[PROBLEM TO SOLVE] For the records below, tally the lines that include the word "select" and give only the tally.

[TASK INPUT]

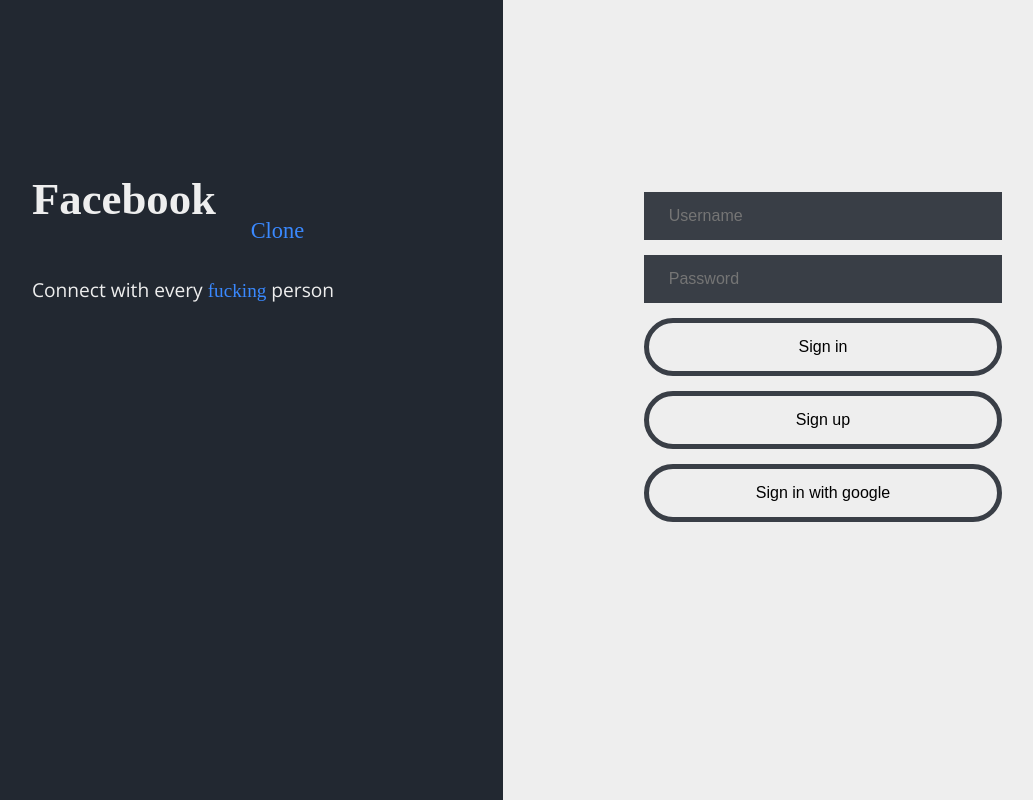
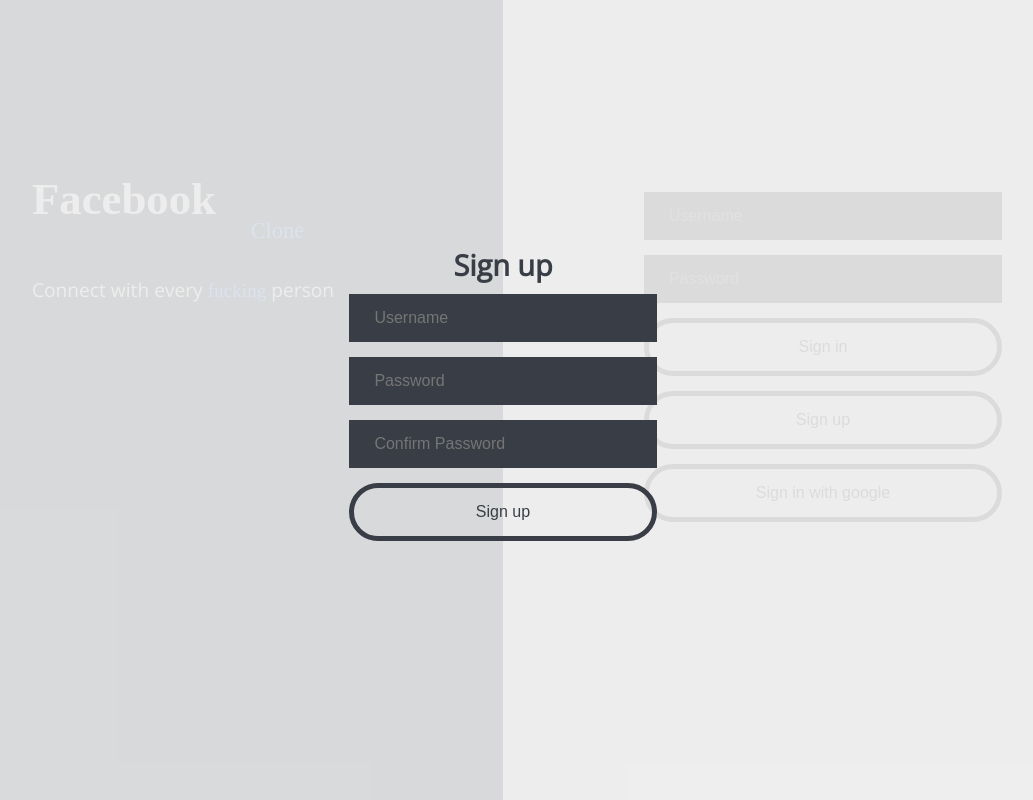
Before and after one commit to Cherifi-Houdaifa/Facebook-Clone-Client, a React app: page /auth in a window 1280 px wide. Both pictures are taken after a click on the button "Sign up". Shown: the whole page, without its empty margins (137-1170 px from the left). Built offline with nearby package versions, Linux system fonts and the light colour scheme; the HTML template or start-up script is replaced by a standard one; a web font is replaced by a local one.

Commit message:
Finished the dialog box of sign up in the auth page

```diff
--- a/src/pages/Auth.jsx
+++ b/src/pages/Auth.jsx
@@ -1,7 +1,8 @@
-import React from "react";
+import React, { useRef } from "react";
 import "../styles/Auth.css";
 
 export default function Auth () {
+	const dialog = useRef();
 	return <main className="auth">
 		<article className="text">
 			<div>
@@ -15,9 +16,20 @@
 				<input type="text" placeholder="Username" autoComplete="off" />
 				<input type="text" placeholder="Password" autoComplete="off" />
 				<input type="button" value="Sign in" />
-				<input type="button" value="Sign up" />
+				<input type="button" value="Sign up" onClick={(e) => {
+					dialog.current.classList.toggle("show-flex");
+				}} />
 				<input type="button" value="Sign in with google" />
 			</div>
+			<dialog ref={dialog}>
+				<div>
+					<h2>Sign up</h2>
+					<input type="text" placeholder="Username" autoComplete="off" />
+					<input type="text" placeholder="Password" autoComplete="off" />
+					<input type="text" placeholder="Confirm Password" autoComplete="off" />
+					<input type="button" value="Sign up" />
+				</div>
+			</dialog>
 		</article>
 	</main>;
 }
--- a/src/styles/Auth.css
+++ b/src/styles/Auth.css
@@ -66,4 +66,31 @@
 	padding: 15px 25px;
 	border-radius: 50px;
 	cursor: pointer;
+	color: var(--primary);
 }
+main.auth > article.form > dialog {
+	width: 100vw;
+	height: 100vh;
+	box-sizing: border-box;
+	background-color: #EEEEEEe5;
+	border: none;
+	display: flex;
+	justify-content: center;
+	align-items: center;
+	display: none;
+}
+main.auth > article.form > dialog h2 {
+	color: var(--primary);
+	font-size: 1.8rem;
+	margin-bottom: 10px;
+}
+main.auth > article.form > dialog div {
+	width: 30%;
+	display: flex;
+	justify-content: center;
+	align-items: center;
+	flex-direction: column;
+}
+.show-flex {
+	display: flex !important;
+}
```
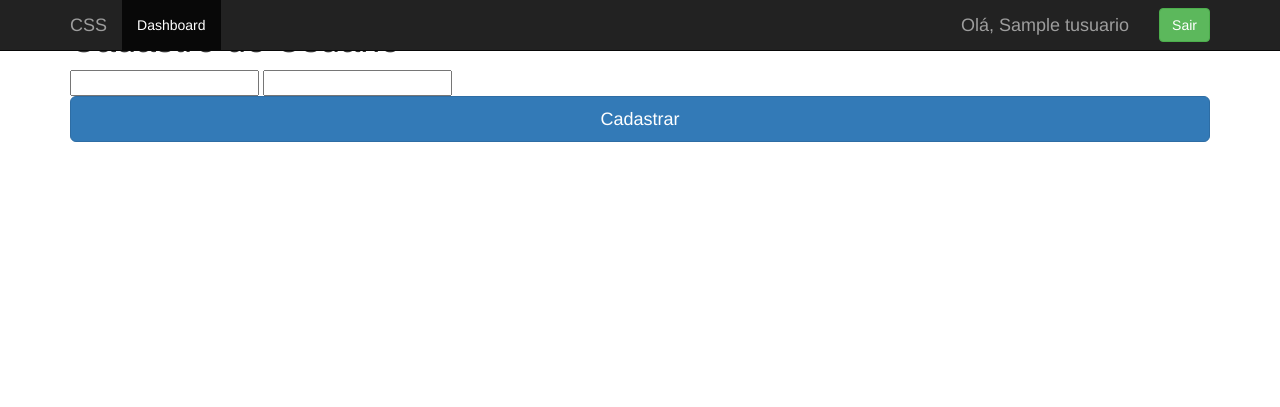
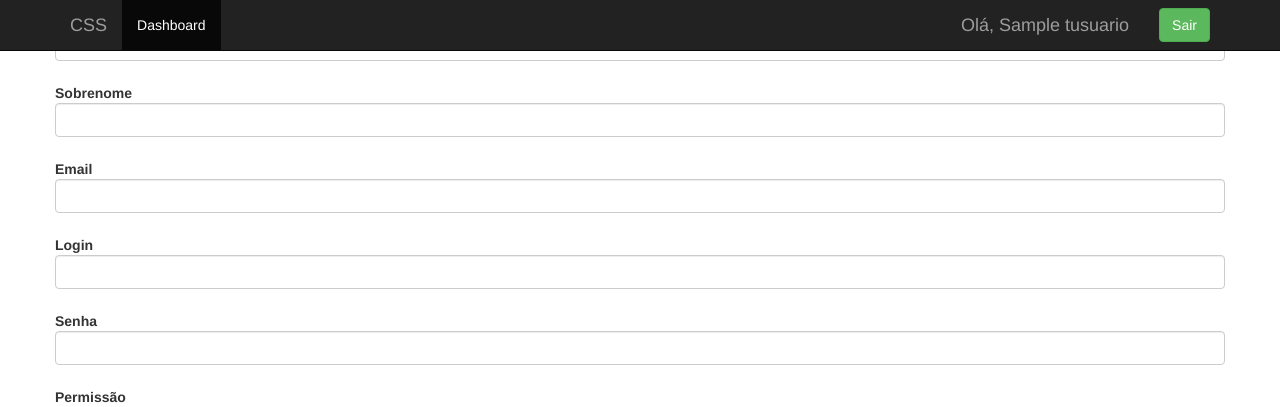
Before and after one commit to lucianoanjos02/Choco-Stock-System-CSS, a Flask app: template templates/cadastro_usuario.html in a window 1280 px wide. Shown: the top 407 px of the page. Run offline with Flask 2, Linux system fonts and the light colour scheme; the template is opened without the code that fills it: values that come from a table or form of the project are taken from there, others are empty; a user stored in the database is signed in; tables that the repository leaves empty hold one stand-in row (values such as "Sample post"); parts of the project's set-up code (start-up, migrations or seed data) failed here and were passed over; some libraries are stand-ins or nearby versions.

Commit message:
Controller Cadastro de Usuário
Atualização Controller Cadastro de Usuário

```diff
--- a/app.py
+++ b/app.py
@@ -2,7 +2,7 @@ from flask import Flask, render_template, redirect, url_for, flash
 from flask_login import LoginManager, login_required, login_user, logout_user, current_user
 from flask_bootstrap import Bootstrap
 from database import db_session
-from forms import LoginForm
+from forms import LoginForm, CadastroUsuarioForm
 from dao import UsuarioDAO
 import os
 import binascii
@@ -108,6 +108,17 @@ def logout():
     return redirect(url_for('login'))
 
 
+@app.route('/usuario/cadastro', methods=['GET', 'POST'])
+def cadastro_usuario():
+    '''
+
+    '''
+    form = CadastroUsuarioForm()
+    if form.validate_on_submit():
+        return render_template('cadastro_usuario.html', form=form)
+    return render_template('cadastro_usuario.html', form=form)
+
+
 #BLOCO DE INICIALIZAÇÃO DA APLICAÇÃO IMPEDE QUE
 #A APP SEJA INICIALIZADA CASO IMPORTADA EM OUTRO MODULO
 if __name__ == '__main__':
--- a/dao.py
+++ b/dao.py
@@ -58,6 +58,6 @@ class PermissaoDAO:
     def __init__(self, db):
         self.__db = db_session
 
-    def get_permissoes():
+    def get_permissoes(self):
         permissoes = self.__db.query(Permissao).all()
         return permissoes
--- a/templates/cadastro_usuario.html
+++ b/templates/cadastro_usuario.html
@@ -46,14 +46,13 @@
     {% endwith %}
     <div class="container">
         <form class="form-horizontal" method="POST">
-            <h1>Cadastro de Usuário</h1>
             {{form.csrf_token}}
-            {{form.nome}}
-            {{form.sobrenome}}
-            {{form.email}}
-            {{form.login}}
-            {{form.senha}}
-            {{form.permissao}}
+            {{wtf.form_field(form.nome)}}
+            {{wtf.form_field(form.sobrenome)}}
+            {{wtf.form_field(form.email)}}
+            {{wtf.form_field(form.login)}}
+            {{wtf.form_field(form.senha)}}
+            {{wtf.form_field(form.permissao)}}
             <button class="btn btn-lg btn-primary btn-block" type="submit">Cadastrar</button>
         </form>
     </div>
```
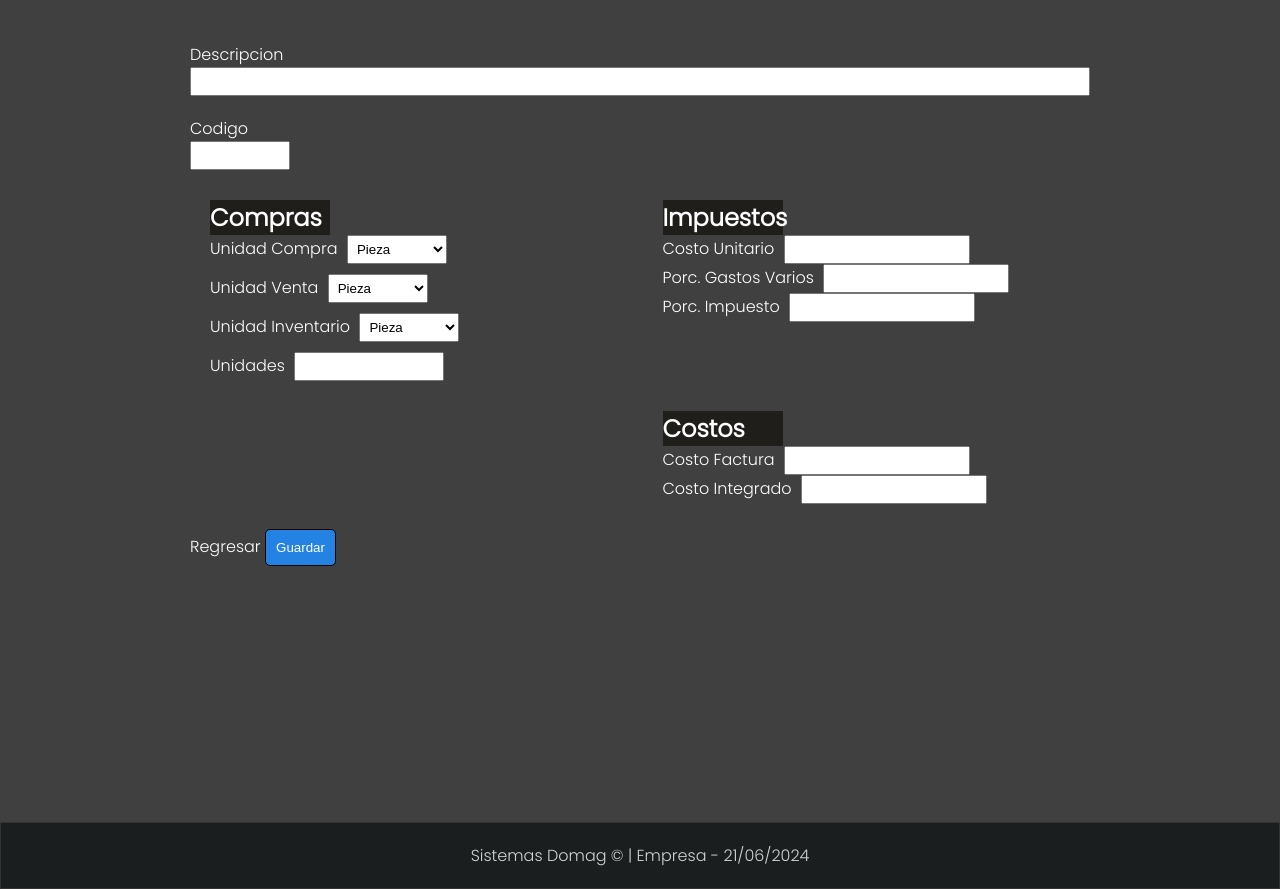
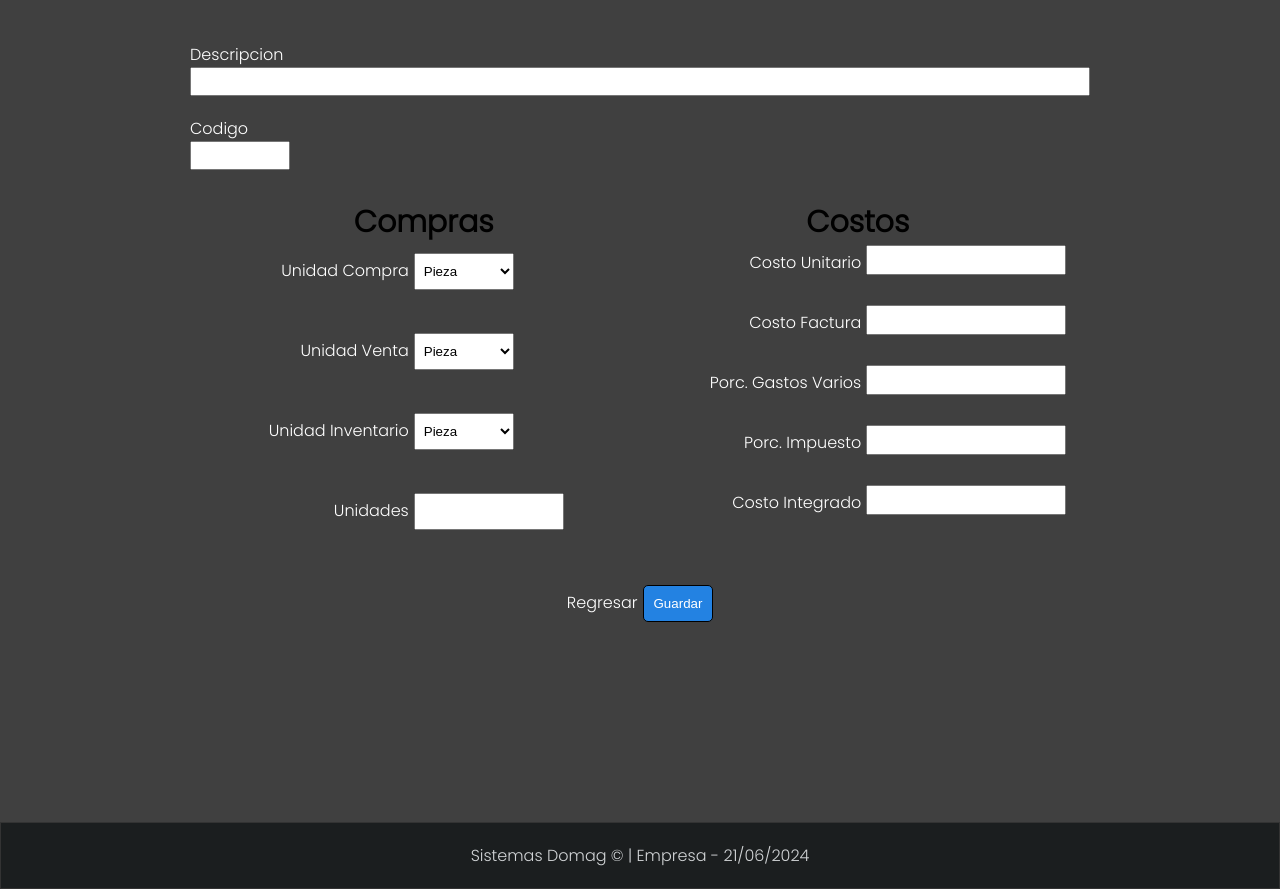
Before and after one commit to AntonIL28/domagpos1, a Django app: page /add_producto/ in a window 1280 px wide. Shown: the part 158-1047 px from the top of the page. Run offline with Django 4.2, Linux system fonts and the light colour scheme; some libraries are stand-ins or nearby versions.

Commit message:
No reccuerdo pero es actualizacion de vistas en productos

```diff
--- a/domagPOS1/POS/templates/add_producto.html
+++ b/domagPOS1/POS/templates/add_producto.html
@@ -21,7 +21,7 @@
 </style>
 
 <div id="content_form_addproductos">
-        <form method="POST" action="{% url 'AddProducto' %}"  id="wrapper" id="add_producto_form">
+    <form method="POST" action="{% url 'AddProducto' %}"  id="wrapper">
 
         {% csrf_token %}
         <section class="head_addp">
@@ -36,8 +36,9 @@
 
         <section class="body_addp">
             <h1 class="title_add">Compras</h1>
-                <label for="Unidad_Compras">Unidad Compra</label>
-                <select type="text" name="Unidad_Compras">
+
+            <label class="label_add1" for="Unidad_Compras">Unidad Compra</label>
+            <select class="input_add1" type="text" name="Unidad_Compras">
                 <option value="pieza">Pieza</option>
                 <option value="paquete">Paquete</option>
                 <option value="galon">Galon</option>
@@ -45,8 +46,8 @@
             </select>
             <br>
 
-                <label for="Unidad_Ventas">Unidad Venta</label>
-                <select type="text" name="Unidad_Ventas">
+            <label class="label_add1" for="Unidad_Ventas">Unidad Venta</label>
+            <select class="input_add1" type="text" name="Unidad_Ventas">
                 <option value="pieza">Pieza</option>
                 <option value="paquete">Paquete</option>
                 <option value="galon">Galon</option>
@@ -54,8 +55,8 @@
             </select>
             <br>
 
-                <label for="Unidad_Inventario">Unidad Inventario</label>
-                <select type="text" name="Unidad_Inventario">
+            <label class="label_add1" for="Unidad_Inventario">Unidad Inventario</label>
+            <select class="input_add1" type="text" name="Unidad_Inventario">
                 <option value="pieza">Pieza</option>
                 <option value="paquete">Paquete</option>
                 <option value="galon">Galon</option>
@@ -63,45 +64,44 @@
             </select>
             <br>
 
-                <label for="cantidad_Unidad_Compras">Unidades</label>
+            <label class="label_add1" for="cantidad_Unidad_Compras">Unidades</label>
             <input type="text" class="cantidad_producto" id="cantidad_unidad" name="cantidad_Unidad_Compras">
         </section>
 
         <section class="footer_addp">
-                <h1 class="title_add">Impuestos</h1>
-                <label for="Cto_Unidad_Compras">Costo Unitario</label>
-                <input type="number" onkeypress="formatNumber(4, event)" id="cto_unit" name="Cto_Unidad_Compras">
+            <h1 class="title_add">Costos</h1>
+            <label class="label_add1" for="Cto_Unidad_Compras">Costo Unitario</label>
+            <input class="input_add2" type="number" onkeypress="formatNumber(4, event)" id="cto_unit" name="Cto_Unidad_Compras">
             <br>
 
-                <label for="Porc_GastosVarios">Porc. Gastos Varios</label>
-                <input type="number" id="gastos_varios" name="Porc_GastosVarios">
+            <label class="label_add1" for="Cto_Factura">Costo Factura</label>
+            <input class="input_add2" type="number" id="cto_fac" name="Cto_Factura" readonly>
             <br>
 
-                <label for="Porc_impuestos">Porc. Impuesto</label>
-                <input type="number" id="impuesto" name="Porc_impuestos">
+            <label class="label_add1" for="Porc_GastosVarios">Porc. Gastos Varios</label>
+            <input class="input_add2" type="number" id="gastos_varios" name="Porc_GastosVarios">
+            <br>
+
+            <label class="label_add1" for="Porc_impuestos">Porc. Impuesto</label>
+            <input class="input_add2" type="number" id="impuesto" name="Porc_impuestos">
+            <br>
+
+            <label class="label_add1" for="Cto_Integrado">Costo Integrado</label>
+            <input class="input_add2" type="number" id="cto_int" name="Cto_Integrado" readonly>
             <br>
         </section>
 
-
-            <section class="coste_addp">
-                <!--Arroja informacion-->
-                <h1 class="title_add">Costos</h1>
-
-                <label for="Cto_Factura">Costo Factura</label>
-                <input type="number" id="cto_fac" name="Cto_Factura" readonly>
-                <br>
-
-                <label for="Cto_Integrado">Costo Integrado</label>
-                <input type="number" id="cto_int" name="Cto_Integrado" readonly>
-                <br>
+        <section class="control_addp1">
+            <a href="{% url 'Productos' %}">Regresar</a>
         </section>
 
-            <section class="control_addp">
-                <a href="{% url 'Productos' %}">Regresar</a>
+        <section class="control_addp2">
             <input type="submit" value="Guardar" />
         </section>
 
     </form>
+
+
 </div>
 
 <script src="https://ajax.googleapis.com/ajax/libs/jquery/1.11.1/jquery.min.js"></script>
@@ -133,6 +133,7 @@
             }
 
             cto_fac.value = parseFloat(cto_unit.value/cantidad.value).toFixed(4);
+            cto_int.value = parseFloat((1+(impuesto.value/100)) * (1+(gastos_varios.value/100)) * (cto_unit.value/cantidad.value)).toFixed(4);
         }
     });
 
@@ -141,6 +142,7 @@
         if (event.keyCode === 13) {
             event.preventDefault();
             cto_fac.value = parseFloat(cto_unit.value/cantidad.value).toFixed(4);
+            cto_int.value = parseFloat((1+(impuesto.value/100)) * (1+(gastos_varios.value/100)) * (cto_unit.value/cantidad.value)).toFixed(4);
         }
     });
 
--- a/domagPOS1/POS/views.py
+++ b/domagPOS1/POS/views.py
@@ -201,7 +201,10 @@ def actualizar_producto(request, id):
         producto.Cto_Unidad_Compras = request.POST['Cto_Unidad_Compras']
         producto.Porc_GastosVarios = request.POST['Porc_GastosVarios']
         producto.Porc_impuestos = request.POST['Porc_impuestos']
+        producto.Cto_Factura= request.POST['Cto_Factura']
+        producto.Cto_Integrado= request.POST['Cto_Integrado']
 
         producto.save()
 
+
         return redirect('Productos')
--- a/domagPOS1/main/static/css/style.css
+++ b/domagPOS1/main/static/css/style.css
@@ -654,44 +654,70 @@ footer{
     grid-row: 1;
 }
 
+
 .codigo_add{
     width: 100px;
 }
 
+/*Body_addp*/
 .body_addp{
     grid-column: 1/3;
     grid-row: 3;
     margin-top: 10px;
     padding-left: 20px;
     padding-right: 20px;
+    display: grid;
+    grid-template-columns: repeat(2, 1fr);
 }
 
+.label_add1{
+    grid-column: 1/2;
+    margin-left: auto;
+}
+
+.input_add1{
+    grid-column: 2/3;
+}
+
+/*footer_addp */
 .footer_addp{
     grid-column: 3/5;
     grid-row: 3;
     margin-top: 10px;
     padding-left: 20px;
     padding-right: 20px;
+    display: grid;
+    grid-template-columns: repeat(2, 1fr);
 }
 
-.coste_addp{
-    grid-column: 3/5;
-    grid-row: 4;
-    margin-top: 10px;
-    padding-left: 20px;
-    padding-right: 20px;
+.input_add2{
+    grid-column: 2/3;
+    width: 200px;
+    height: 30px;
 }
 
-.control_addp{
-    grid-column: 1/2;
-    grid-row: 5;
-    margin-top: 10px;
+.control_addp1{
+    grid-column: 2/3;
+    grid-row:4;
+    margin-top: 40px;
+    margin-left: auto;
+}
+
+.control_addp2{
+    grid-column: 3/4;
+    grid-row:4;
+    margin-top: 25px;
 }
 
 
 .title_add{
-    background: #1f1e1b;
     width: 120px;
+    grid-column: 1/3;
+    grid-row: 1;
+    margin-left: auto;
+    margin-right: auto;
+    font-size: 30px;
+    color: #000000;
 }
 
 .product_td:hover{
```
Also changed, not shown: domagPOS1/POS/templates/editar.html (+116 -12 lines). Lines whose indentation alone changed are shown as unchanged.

[TASK RESULT] 9